flag-pins-germany-scotland1In the third of our series inviting European citizens living in Scotland to reflect on the Brexit crisis, Svenja Meyerricks  contributes. #EU2

How has the Brexit vote altered your view of Britain?

For me, the Brexit vote has been a disappointment in direct democracy. Reading some statistics about Leave voters made it abundantly clear that for many this was a protest vote aimed at addressing a pervasive feeling of powerlessness and being hard done by, which I can absolutely empathise with. But Brexit makes austerity worse, not better, and ultimately it will hurt those who voted for it perhaps even disproportionately.

It also became clear that direct democracy doesn’t exist in a vacuum. Misinformation through tabloid media causes immeasurable harm. We are vulnerable to it, and to the hateful bile of populist politicians, because of an education system which fails to prioritise teaching responsible citizenship based on ethics, compassion and skills in how we evaluate information and its sources.

It also seems that xenophobic views were a major motivation for voting Leave for many. This isn’t exclusive to Britain however – in Germany (where I’m from) the anti-immigrant AfD has substantially gained votes in the last local elections. Across Europe and elsewhere, people seem to forget the lessons we ought to have learned whenever and wherever scapegoating and fear of the ‘other’ were on the rise throughout history, but especially in times of economic insecurity. I see the Brexit vote as a symptom of the kind of fearful, insular mindsets which we urgently need to overcome.

How has the Brexit vote altered your view of Scottish independence?

I was allowed to vote in the independence referendum, unlike in the EU referendum. I voted for Scottish independence, and Brexit hasn’t changed my views on the matter. However, I hope that Brexit makes Scottish independence more likely, because more people in Scotland can recognise that a Yes vote supports open-minded outward-looking politics, rather than insular inward-looking mindsets. The contrast between Westminster politics and the Scottish Parliament’s response has been even more staggering than usual since Brexit, with Westminster becoming even more right-wing and anti-scientific. The only way to free ourselves from toxic austerity politics is to vote for Scottish independence. As for the consequences of Brexit on a potentially independent Scotland, I hope that there won’t be a need for an actual border between Scotland and rUK – I suppose Ireland faces the same dilemma – but I hope that there’d be direct ferries from Scotland to mainland Europe once again.

What are your fears about what will happen as a result of Brexit?

The UK will leave the EU, and a second Scottish independence referendum fails.

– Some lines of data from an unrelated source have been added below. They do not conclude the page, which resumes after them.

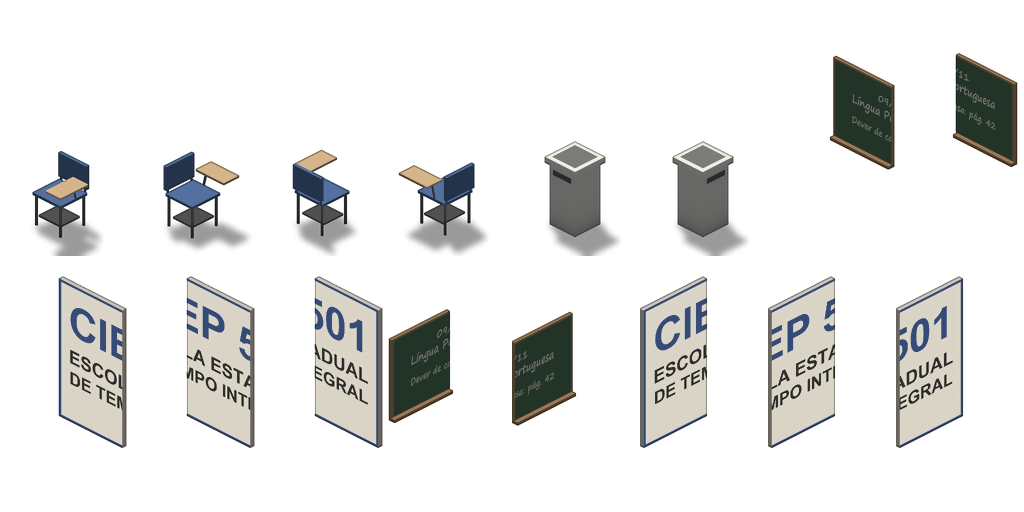
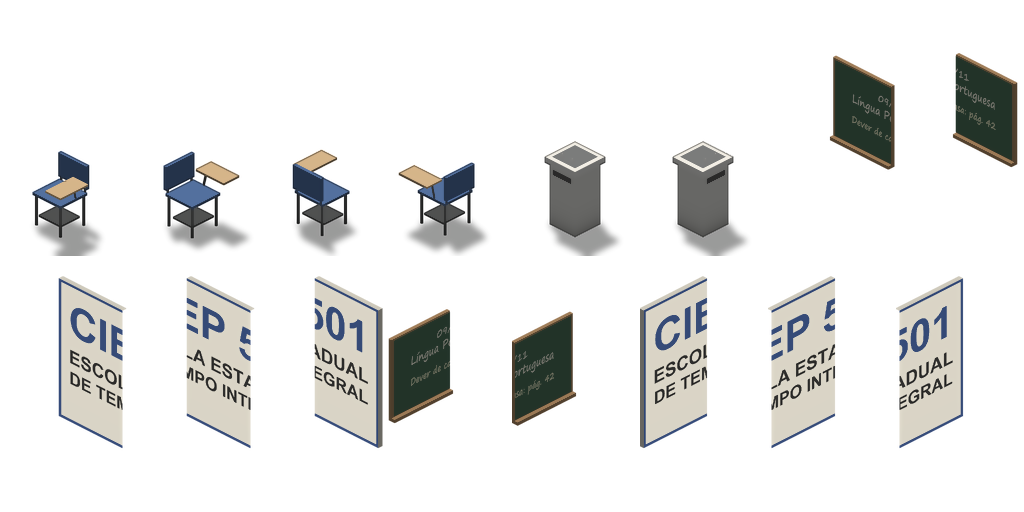
CIEP: sem linhas verticais (sem junta a cada tile, arco e janela largos sem coluna na emenda, peitoril sem relevo, letreiro e quadro sem contorno nas emendas); problema B7

diff --git a/scripts/gerador/kit_ciep.py b/scripts/gerador/kit_ciep.py
@@ -56,7 +56,8 @@ def concreto_painel(seed):
     poro, _ = tf.pontos(U, v, 80, 240, 0.4, 0.25, seed + 1)
     cor = cor * (1 - 0.05 * poro)[..., None]
     h = 0.3 * poro
-    junta_v = np.minimum(U, 1 - U) * 63 < 0.9
+    # sem junta vertical a cada tile (pedido do usuário: as emendas viravam linhas na fachada)
+    junta_v = np.zeros_like(U, dtype=bool)
     junta_h = (Z < 2.0) | (np.abs(Z - 188) < 1.0)
     j = junta_v | junta_h
     cor = np.where(j[..., None], cor * 0.78, cor)
@@ -271,7 +272,6 @@ def peca_arco_largo(molde, face, texs, Lref, forma):
     nasce = topo - r
     centro = (a + b) / 2 * 63
     dentro = (ug >= a) & (ug <= b) & ((Z <= nasce) | (np.hypot(ug * 63 - centro, Z - nasce) <= r))
-    dentro &= (np.mgrid[0:256, 0:128][1] < 63) if face == "W" else (np.mgrid[0:256, 0:128][1] > 64)
     im[..., 3] = np.where(dentro, 0, im[..., 3])
     return Image.fromarray(im, "RGBA")
 
@@ -288,7 +288,6 @@ def peca_arco(molde, face, texs, Lref):
     r = (u1 - u0) * 63 / 2
     topo = ARCO_TOPO_M * PX_M
     furo = (U >= u0) & (U <= u1) & (Z <= topo) & ~_fora_arredondado(U, Z, u0, u1, -60, topo, r, so_topo=True)
-    furo &= (np.mgrid[0:256, 0:128][1] < 63) if face == "W" else (np.mgrid[0:256, 0:128][1] > 64)
     im[..., 3] = np.where(furo, 0, im[..., 3])
     return Image.fromarray(im, "RGBA")
 
@@ -311,14 +310,13 @@ def recorte_largo(molde, face, base_ch, Lref, vao, forma, cp, cf):
     em = (U >= a - 0.04) & (U <= b + 0.04) & (Z >= pz0) & (Z <= pz1)
     em &= ~_fora_arredondado(U, Z, a - 0.04, b + 0.04, pz0, pz1 + 30, 0.3 * 63)
     cor = np.where(em[..., None], np.array(cp, float) * (1 + 0.1 * tf.sstep(pz0, pz1, Z))[..., None], cor)
-    h = np.where(em, 1.2, h)
+    # sem relevo na faixa: a textura é periódica e o relevo "dava a volta" na emenda, virando um traço escuro
     if cf is not None:
         fx = (Z >= z1 + 0.05 * PX_M) & (Z <= z1 + 0.25 * PX_M) & (U >= a - 0.04) & (U <= b + 0.04)
         cor = np.where(fx[..., None], np.array(cf, float), cor)
     im = np.array(kf.peca_parede_tex(molde, face, kb._iluminar(cor, h), Lref))
     Up, Zp = _uz(face)
     furo = (Up >= a) & (Up <= b) & (Zp >= z0) & (Zp <= z1) & ~_fora_arredondado(Up, Zp, a, b, z0, z1, 0.3 * (z1 - z0))
-    furo &= (np.mgrid[0:256, 0:128][1] < 63) if face == "W" else (np.mgrid[0:256, 0:128][1] > 64)
     im[..., 3] = np.where(furo, 0, im[..., 3])
     return Image.fromarray(im, "RGBA")
 
@@ -496,7 +494,9 @@ def letreiro(parte):
         if face != "y1":
             return np.broadcast_to(np.array([200, 198, 190.0]), np.shape(u) + (3,))
         return kb.amostra(img, (u + parte) / LETREIRO_PARTES, (v - z0) / (z1 - z0)) * K
-    c.caixa(0.0, 0.0, z0, 1.0, 0.06, z1, None, frente, brilho=0.15)
+    # só as pontas de fora do letreiro têm lateral (as laterais internas viravam linhas nas emendas)
+    faces = ('y1', 'topo') + (('x0',) if parte == 0 else ()) + (('x1',) if parte == LETREIRO_PARTES - 1 else ())
+    c.caixa(0.0, 0.0, z0, 1.0, 0.06, z1, None, frente, brilho=0.15, faces=faces)
     return c
 
 

diff --git a/scripts/gerador/estilo_pz.py b/scripts/gerador/estilo_pz.py
@@ -80,7 +80,7 @@ def filtrar_peca(cel: np.ndarray, tipo: str, forca: float = 1.0, m=None) -> np.n
 ESTILO = "pz_v1"
 
 
-def filtrar_folha(folha, tipo: str, forca: float = 1.0) -> Image.Image:
+def filtrar_folha(folha, tipo: str, forca: float = 1.0, sem_contorno=()) -> Image.Image:
     """`folha`: Image ou caminho do PNG. Devolve a folha filtrada (RGBA)."""
     im = np.array((folha if isinstance(folha, Image.Image) else Image.open(folha)).convert("RGBA"))
     a = im[..., 3].astype(float) / 255
@@ -88,7 +88,9 @@ def filtrar_folha(folha, tipo: str, forca: float = 1.0) -> Image.Image:
     out = im.copy()
     for y in range(0, im.shape[0], 256):
         for x in range(0, im.shape[1], 128):
-            out[y:y + 256, x:x + 128] = filtrar_peca(im[y:y + 256, x:x + 128], tipo, forca, m)
+            i = (y // 256) * (im.shape[1] // 128) + x // 128
+            t = "peca" if i in sem_contorno else tipo     # peça de um conjunto (letreiro, quadro): sem contorno na emenda
+            out[y:y + 256, x:x + 128] = filtrar_peca(im[y:y + 256, x:x + 128], t, forca, m)
     return Image.fromarray(out, "RGBA")
 
 

diff --git a/scripts/gerador/kit_favela.py b/scripts/gerador/kit_favela.py
@@ -416,7 +416,8 @@ def _entrada_bt(texto: str, categoria: str, prefixo: str) -> dict:
 def _gravar(folha, nome, tipo, pecas, saida: Path, buildingtiles: dict, bruto=False) -> dict:
     saida.mkdir(parents=True, exist_ok=True)
     import estilo_pz  # filtro de estilo do jogo (aprovado em 09/11/2026)
-    estilo_pz.filtrar_folha(folha, tipo).save(saida / f"{nome}.png")
+    juntas = {i for i, pc in enumerate(pecas) if str(pc.get("nome", "")).startswith(("letreiro", "quadro"))}
+    estilo_pz.filtrar_folha(folha, tipo, sem_contorno=juntas).save(saida / f"{nome}.png")
     man = {"folha": nome, "tipo": tipo, "pecas": pecas, "buildingtiles": buildingtiles, "bt_nomes_prontos": bruto,
            "estilo": estilo_pz.ESTILO}
     (saida / f"{nome}.json").write_text(json.dumps(man, ensure_ascii=False, indent=1), encoding="utf-8")

diff --git a/PROBLEMAS_CONHECIDOS.md b/PROBLEMAS_CONHECIDOS.md
@@ -161,3 +161,4 @@ Aprovado pelo usuário: rua reta com faixa no meio (U13 corrigido), zumbis jogá
 | B5 | Peças de frente para a câmera (face sul/leste) saíam escuras no renderizador 3D (portão "branco" cinza, janela) | A luz do renderizador vem do noroeste: face sul/leste fica com metade da luz | Multiplicar a cor dessas faces (×1,8 a ×2) ao desenhar | Resolvido |
 | B6 | Comando com `<<'EOF'` e texto com aspas quebrou no Bash ("unexpected EOF") e um script com caminho `C:\Users` deu erro de `\U` no Python | Aspas e barras invertidas dentro de texto longo | Gravar o ajuste num arquivo .py no scratchpad e rodar; caminhos do Windows em string crua (`r"..."`) | Contornado |
 
+| B7 | Linhas verticais no CIEP: uma a cada tile na fachada, uma coluna no meio do arco largo e da janela larga, traço escuro ao lado das janelas e linhas nas emendas do letreiro (usuário, 09/11/2026) | (1) junta de painel desenhada em toda emenda de tile; (2) o recorte do vão poupava a "espessura" da parede na ponta da peça (2 a 5 px), que na emenda das metades virava coluna; (3) relevo na faixa do peitoril "dava a volta" na textura periódica; (4) o filtro D-46 desenhava contorno escuro em cada peça do letreiro | Sem junta vertical; recorte do vão largo e do arco até a ponta da peça; faixa do peitoril sem relevo; peças de conjunto (`letreiro*`, `quadro*`) sem contorno no filtro (`kit_favela._gravar`) | Resolvido |
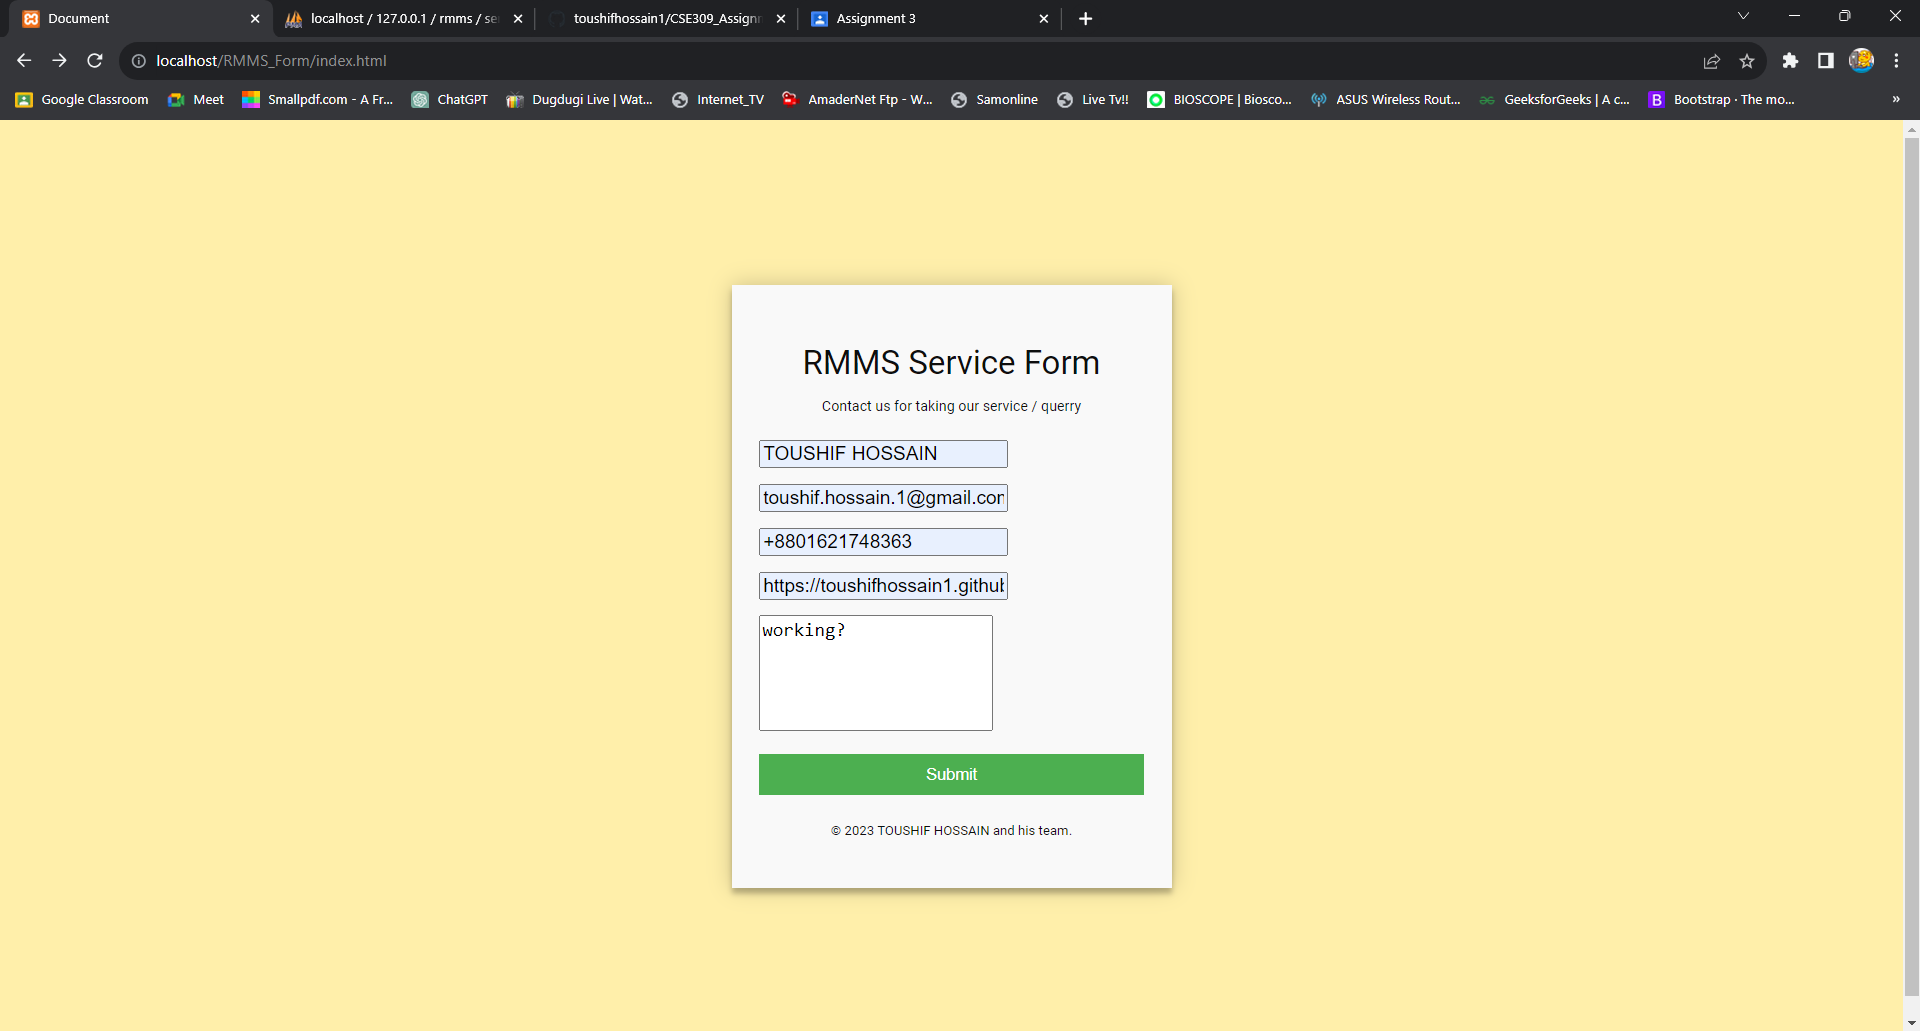
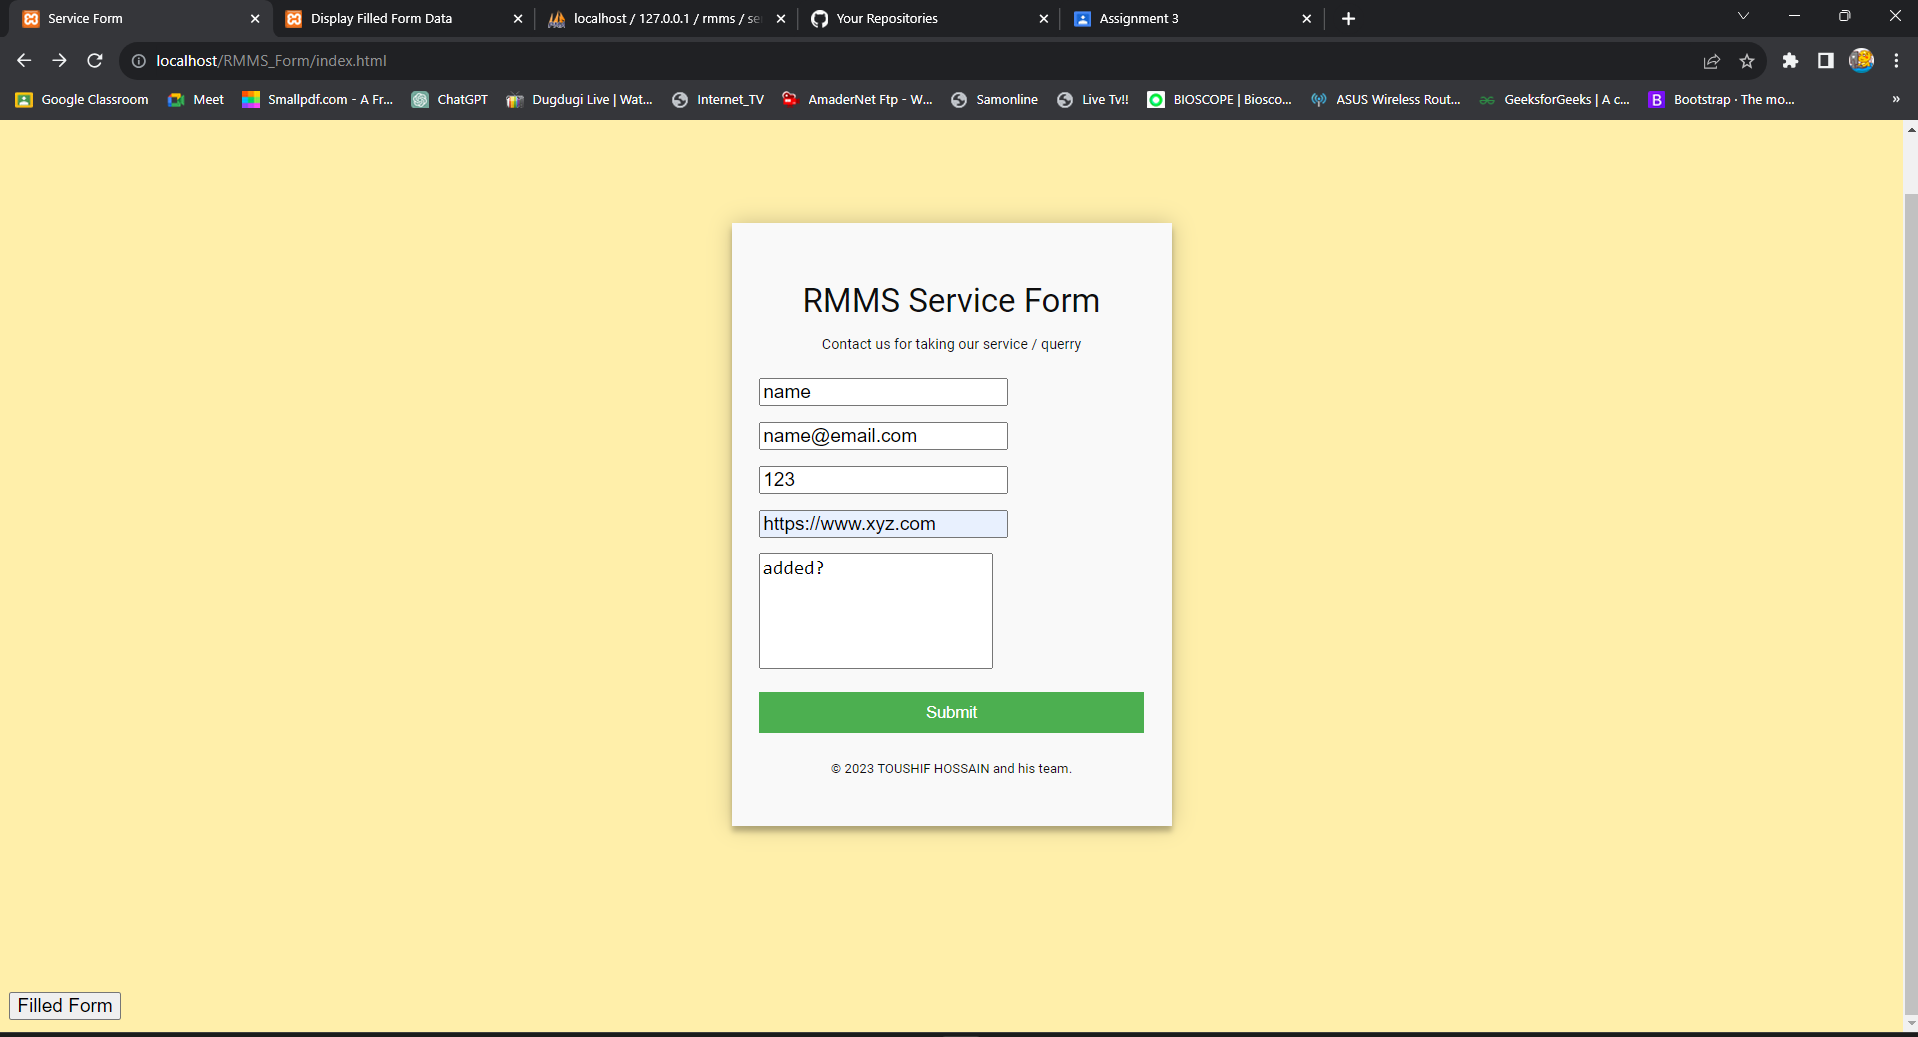
Completed the form and stored data in mySQl also completed retrival and showing in new page

diff --git a/FilledUpFormCSS.css b/FilledUpFormCSS.css
@@ -1,0 +1,19 @@
+body {
+    font-family: "Roboto";
+    font-weight: 100;
+    font-size: 22px;
+    line-height: 30px;
+    color: #000000;
+    background: #ffefaa;
+}
+
+table {
+    background: #f9f9f9;
+    padding: 25px;
+    margin: 15px 0;
+    box-shadow: 0 0 20px 0 rgba(0, 0, 0, 0.2), 0 5px 5px 0 rgba(0, 0, 0, 0.24);
+}
+
+td {
+    font-weight: bolder;
+}

diff --git a/style.css b/style.css
@@ -1,5 +1,5 @@
 body {
-  font-family: "Roboto", Helvetica, Arial, sans-serif;
+  font-family: "Roboto";
   font-weight: 100;
   font-size: 12px;
   line-height: 30px;

diff --git a/index.html b/index.html
@@ -35,6 +35,7 @@
             </p>
         </form>
     </div>
+    <a href="FilledUpForms.php" target="_blank"><button>Filled Form</button></a>
 </body>
 
 </html>

diff --git a/FilledUpForms.php b/FilledUpForms.php
@@ -1,0 +1,57 @@
+<!DOCTYPE html>
+<html lang="en">
+
+<head>
+    <meta charset="UTF-8">
+    <meta name="viewport" content="width=device-width, initial-scale=1.0">
+    <title>Display Filled Form Data</title>
+    <link rel="stylesheet" href="FilledUpFormCSS.css">
+</head>
+
+<body>
+    <h2>Filled Form Data</h2>
+    <div class="container">
+        <table border="1">
+            <thead>
+                <tr>
+                    <th>FullName</th>
+                    <th>Email</th>
+                    <th>PhoneNo</th>
+                    <th>WebAddress</th>
+                    <th>Message</th>
+                </tr>
+            </thead>
+            <tbody>
+                <?php
+                $link = mysqli_connect("localhost", "root", "", "rmms");
+
+                if ($link === false) {
+                    die("Error: Could not connect." . mysqli_connect_error());
+                }
+
+                $sql = "SELECT * FROM serviceform";
+                $result = mysqli_query($link, $sql);
+
+                if ($result) {
+                    while ($row = mysqli_fetch_assoc($result)) {
+                        echo "<tr>";
+                        echo "<td>" . $row['FullName'] . "</td>";
+                        echo "<td>" . $row['Email'] . "</td>";
+                        echo "<td>" . $row['PhoneNo'] . "</td>";
+                        echo "<td>" . $row['WebAddress'] . "</td>";
+                        echo "<td>" . $row['Message'] . "</td>";
+                        echo "</tr>";
+                    }
+                    mysqli_free_result($result); // Free result set
+                } else {
+                    echo "Error: Could not execute $sql." . mysqli_error($link);
+                }
+
+                mysqli_close($link);
+                ?>
+            </tbody>
+        </table>
+    </div>
+</body>
+
+</html>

Then my fellow EU citizens and I will need to apply for permanent residency or British Citizenship. My fears around the social and cultural landscape of the UK are that it will become more xenophobic and closed-minded. The slogan ‘Make Britain Great Again’ undermine a process of coming to terms and repairing the UK’s imperial past in the long run.

Of course there are also other more concrete worries, such as less funding for vital institutions such as the NHS, and rising unemployment as the economy takes a shock. I’m from a country with no free public health care system. I hope that fewer people will take the NHS for granted and fight to save it – or to evoke Joni Mitchell, you don’t know what you’ve got til it’s gone!

Would you support Scotland to remain a member of the EU?


What are the consequences for you, your friends and family?

Currently, the consequences are mainly psychological. For the first time since I moved here in 2003, since the Leave vote I’ve been feeling like an immigrant. While we need to establish positive associations with that word, my shifting identity has left me feeling shakier around the notion of ‘home’. In the future, I worry that the rights I have been enjoying since moving here, and the rights that British citizens currently enjoy in other EU countries, will slowly be eroded and stripped away. Brexit means living with uncertainty, and with a high probability that some of us will need to move away from the UK as a result.

However, I hope that Scotland will become independent and remain in the EU, so we have a chance to build a more equal, fairer society which is interconnected, European and global in its outlook. Bringing back a Department for Climate Change would strengthen Scotland’s commitment to such a vision. Then we can join our European brothers and sisters in the protests against TTIP and for more transparency in the EU, which is far from perfect after all. This vision gives me hope, but it’s up to the Scottish people and the Scottish Government what happens next.